● **ACTION ITEM**
Each entry below must be given again word for word, with no pictures.
========================
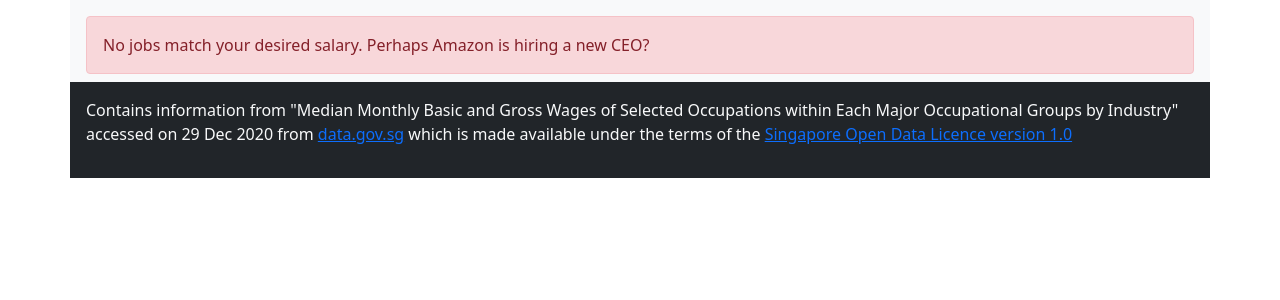
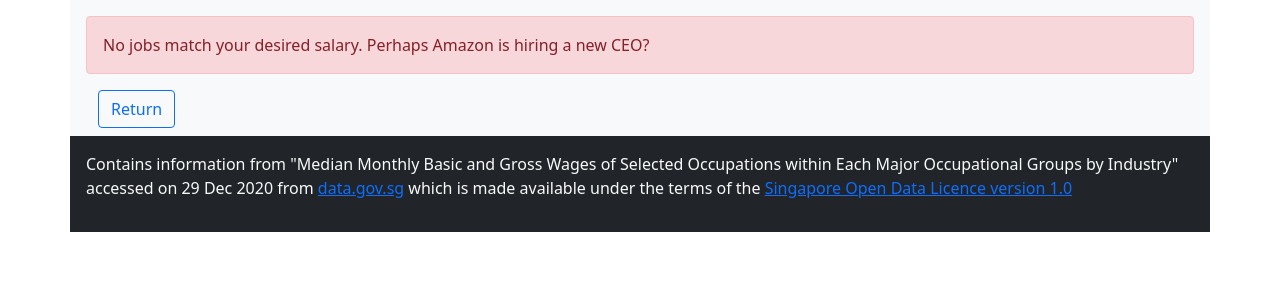
Before and after one commit to khaitheguy/pick-a-pay, a Flask app: template templates/jobs.html in a window 1280 px wide. Shown: the part 54-354 px from the top of the page. Run offline with Flask 2, Linux system fonts and the light colour scheme; the template is opened without the code that fills it, so the values that code supplies are empty.

Commit message:
add return button to job listing page

```diff
--- a/templates/jobs.html
+++ b/templates/jobs.html
@@ -7,12 +7,14 @@
 		{% if records %}
 			<div class="alert alert-success" role="alert">
 				{{ records }} jobs match your criteria.
-			</div>
 		{% else %}
 			<div class="alert alert-danger" role="alert">
 				No jobs match your desired salary. Perhaps Amazon is hiring a new CEO?
+		{% endif %}
 			</div>
-		{% endif %}
+			<div class="container mb-3">
+				<a href="/" class="btn btn-outline-primary">Return</a>
+			</div>
 		<div class="row row-cols-1 row-cols-md-2 g-4">
 			{% for row in rows %}
 			<div class="col">
```
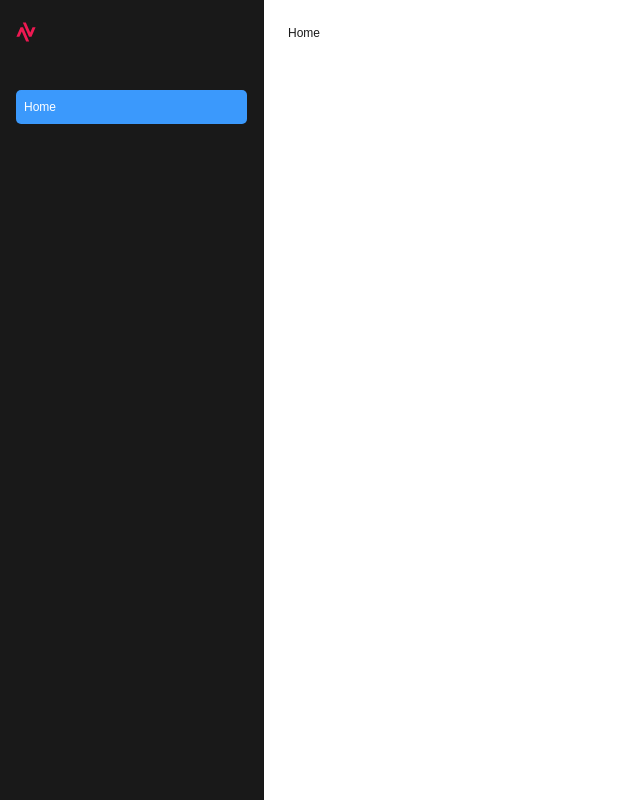
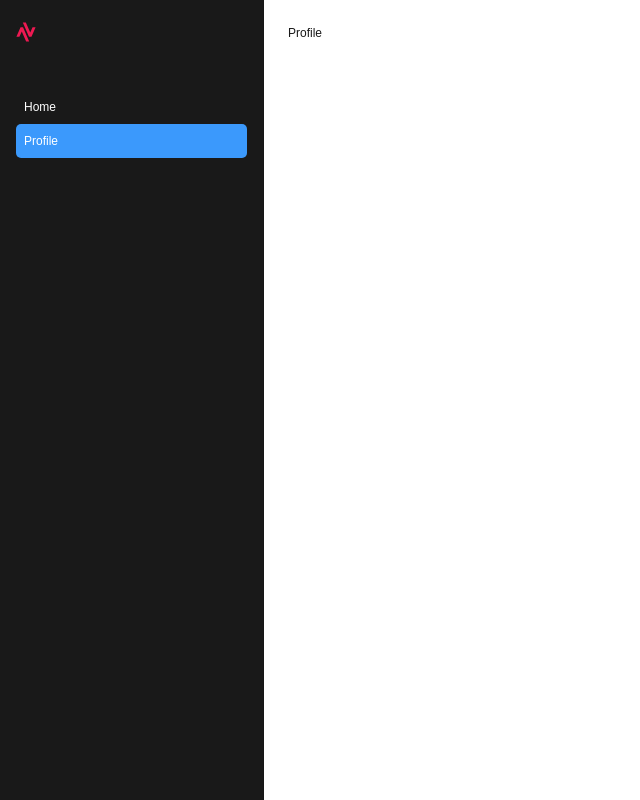
Before and after one commit to Naveo-Commerce/sidebar, a React (Create React App) app: page /profile in a window 1280 px wide. Before the commit this address led to /. Shown: the whole page, without its empty margins (0-640 px from the left). Built offline with nearby package versions, Linux system fonts and the light colour scheme.

Commit message:
add multiple links in the sidebar

```diff
--- a/src/components/Sidebar/Sidebar.tsx
+++ b/src/components/Sidebar/Sidebar.tsx
@@ -1,7 +1,7 @@
 import { Box } from '@mui/material'
 import React, { useState } from 'react'
 import List from '@mui/material/List'
-import { ROUTES } from 'routes/routes'
+import { linksArray } from 'routes/routes'
 import { useLocation } from 'react-router-dom'
 import { DrawerHeader, ListItemText, SidebarListItem, Drawer } from './elements'
 
@@ -15,41 +15,37 @@ const SideBar: React.FunctionComponent = () => {
       variant="permanent"
       open={isSidebarOpen}
       anchor="left"
-      onClick={toggleSidebar}
-    >
+      onClick={toggleSidebar}>
       <DrawerHeader>
         <img src={`${process.env.PUBLIC_URL}/logo.svg`} />
       </DrawerHeader>
       {isSidebarOpen && (
         <Box sx={{ width: '100%' }} role="presentation">
-          <nav>
           <List sx={{ paddingTop: '10px' }}>
-              <SidebarListItem>
+            {/* <SidebarListItem>
+              <ListItemText
+
+                isSelected={pathname === ROUTES.HOME}
+                to={ROUTES.HOME}>
+                Home
+              </ListItemText>
+            </SidebarListItem> */}
+            {isSidebarOpen &&
+              linksArray.map((item) => {
+                const isSelected = pathname === item.path
+
+                return (
+                  <SidebarListItem key={item.key}>
                     <ListItemText
                       as="div"
-                  isSelected={pathname === ROUTES.HOME}
-                  to={ROUTES.HOME}
-                >
-                  Home
-                </ListItemText>
-              </SidebarListItem>
-              {/*  {isSidebarOpen &&
-                linksArray.map((item) => {
-                  const isSelected = pathname === SIDEBARROUTES[item]
-
-                  return (
-                    <SidebarListItem key={SIDEBARROUTES[item]}>
-                      <ListItemText
                       isSelected={isSelected}
-                        to={SIDEBARROUTES[item]}
-                      >
-                        {t(item.toLowerCase())}
+                      to={item.path}>
+                      {item.name}
                     </ListItemText>
                   </SidebarListItem>
                 )
-                })} */}
+              })}
           </List>
-          </nav>
         </Box>
       )}
     </Drawer>
--- /dev/null
+++ b/src/pages/Profile/Profile.tsx
@@ -0,0 +1,5 @@
+import { VFC } from 'react'
+
+const Profile: VFC = () => <div>Profile</div>
+
+export default Profile
--- a/src/routes/RouteLinks.tsx
+++ b/src/routes/RouteLinks.tsx
@@ -1,5 +1,6 @@
 import Layout from 'components/Layout/Layout'
 import Home from 'pages/Home/Home'
+import Profile from 'pages/Profile/Profile'
 import { Route, Routes, Navigate } from 'react-router-dom'
 import { ROUTES } from './routes'
 
@@ -7,6 +8,7 @@ const RouteLinks = () => (
   <Routes>
     <Route element={<Layout />}>
       <Route path={ROUTES.HOME} element={<Home />} />
+      <Route path={ROUTES.PROFILE} element={<Profile />} />
       <Route path="*" element={<Navigate to={ROUTES.HOME} replace />} />
     </Route>
   </Routes>
--- a/src/routes/routes.ts
+++ b/src/routes/routes.ts
@@ -1,5 +1,23 @@
+import Home from 'pages/Home/Home'
+import Profile from 'pages/Profile/Profile'
+
 export enum ROUTES {
   HOME = '/',
   PROFILE = '/PROFILE',
   PRODUCTS = '/PRODUCTS',
 }
+
+export const linksArray = [
+  {
+    key: 'home',
+    path: '/',
+    name: 'Home',
+    element: Home,
+  },
+  {
+    key: 'profile',
+    path: '/profile',
+    name: 'Profile',
+    element: Profile,
+  },
+]
```
Lines whose indentation alone changed are shown as unchanged.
========================
● **WRITTEN ANSWER**
Before and after one commit to khaitheguy/pick-a-pay, a Flask app: template templates/jobs.html in a window 1280 px wide. Shown: the part 54-354 px from the top of the page. Run offline with Flask 2, Linux system fonts and the light colour scheme; the template is opened without the code that fills it, so the values that code supplies are empty.

Commit message:
add return button to job listing page

```diff
--- a/templates/jobs.html
+++ b/templates/jobs.html
@@ -7,12 +7,14 @@
 		{% if records %}
 			<div class="alert alert-success" role="alert">
 				{{ records }} jobs match your criteria.
-			</div>
 		{% else %}
 			<div class="alert alert-danger" role="alert">
 				No jobs match your desired salary. Perhaps Amazon is hiring a new CEO?
+		{% endif %}
 			</div>
-		{% endif %}
+			<div class="container mb-3">
+				<a href="/" class="btn btn-outline-primary">Return</a>
+			</div>
 		<div class="row row-cols-1 row-cols-md-2 g-4">
 			{% for row in rows %}
 			<div class="col">
```
Before and after one commit to Naveo-Commerce/sidebar, a React (Create React App) app: page /profile in a window 1280 px wide. Before the commit this address led to /. Shown: the whole page, without its empty margins (0-640 px from the left). Built offline with nearby package versions, Linux system fonts and the light colour scheme.

Commit message:
add multiple links in the sidebar

```diff
--- a/src/components/Sidebar/Sidebar.tsx
+++ b/src/components/Sidebar/Sidebar.tsx
@@ -1,7 +1,7 @@
 import { Box } from '@mui/material'
 import React, { useState } from 'react'
 import List from '@mui/material/List'
-import { ROUTES } from 'routes/routes'
+import { linksArray } from 'routes/routes'
 import { useLocation } from 'react-router-dom'
 import { DrawerHeader, ListItemText, SidebarListItem, Drawer } from './elements'
 
@@ -15,41 +15,37 @@ const SideBar: React.FunctionComponent = () => {
       variant="permanent"
       open={isSidebarOpen}
       anchor="left"
-      onClick={toggleSidebar}
-    >
+      onClick={toggleSidebar}>
       <DrawerHeader>
         <img src={`${process.env.PUBLIC_URL}/logo.svg`} />
       </DrawerHeader>
       {isSidebarOpen && (
         <Box sx={{ width: '100%' }} role="presentation">
-          <nav>
           <List sx={{ paddingTop: '10px' }}>
-              <SidebarListItem>
+            {/* <SidebarListItem>
+              <ListItemText
+
+                isSelected={pathname === ROUTES.HOME}
+                to={ROUTES.HOME}>
+                Home
+              </ListItemText>
+            </SidebarListItem> */}
+            {isSidebarOpen &&
+              linksArray.map((item) => {
+                const isSelected = pathname === item.path
+
+                return (
+                  <SidebarListItem key={item.key}>
                     <ListItemText
                       as="div"
-                  isSelected={pathname === ROUTES.HOME}
-                  to={ROUTES.HOME}
-                >
-                  Home
-                </ListItemText>
-              </SidebarListItem>
-              {/*  {isSidebarOpen &&
-                linksArray.map((item) => {
-                  const isSelected = pathname === SIDEBARROUTES[item]
-
-                  return (
-                    <SidebarListItem key={SIDEBARROUTES[item]}>
-                      <ListItemText
                       isSelected={isSelected}
-                        to={SIDEBARROUTES[item]}
-                      >
-                        {t(item.toLowerCase())}
+                      to={item.path}>
+                      {item.name}
                     </ListItemText>
                   </SidebarListItem>
                 )
-                })} */}
+              })}
           </List>
-          </nav>
         </Box>
       )}
     </Drawer>
--- /dev/null
+++ b/src/pages/Profile/Profile.tsx
@@ -0,0 +1,5 @@
+import { VFC } from 'react'
+
+const Profile: VFC = () => <div>Profile</div>
+
+export default Profile
--- a/src/routes/RouteLinks.tsx
+++ b/src/routes/RouteLinks.tsx
@@ -1,5 +1,6 @@
 import Layout from 'components/Layout/Layout'
 import Home from 'pages/Home/Home'
+import Profile from 'pages/Profile/Profile'
 import { Route, Routes, Navigate } from 'react-router-dom'
 import { ROUTES } from './routes'
 
@@ -7,6 +8,7 @@ const RouteLinks = () => (
   <Routes>
     <Route element={<Layout />}>
       <Route path={ROUTES.HOME} element={<Home />} />
+      <Route path={ROUTES.PROFILE} element={<Profile />} />
       <Route path="*" element={<Navigate to={ROUTES.HOME} replace />} />
     </Route>
   </Routes>
--- a/src/routes/routes.ts
+++ b/src/routes/routes.ts
@@ -1,5 +1,23 @@
+import Home from 'pages/Home/Home'
+import Profile from 'pages/Profile/Profile'
+
 export enum ROUTES {
   HOME = '/',
   PROFILE = '/PROFILE',
   PRODUCTS = '/PRODUCTS',
 }
+
+export const linksArray = [
+  {
+    key: 'home',
+    path: '/',
+    name: 'Home',
+    element: Home,
+  },
+  {
+    key: 'profile',
+    path: '/profile',
+    name: 'Profile',
+    element: Profile,
+  },
+]
```
Lines whose indentation alone changed are shown as unchanged.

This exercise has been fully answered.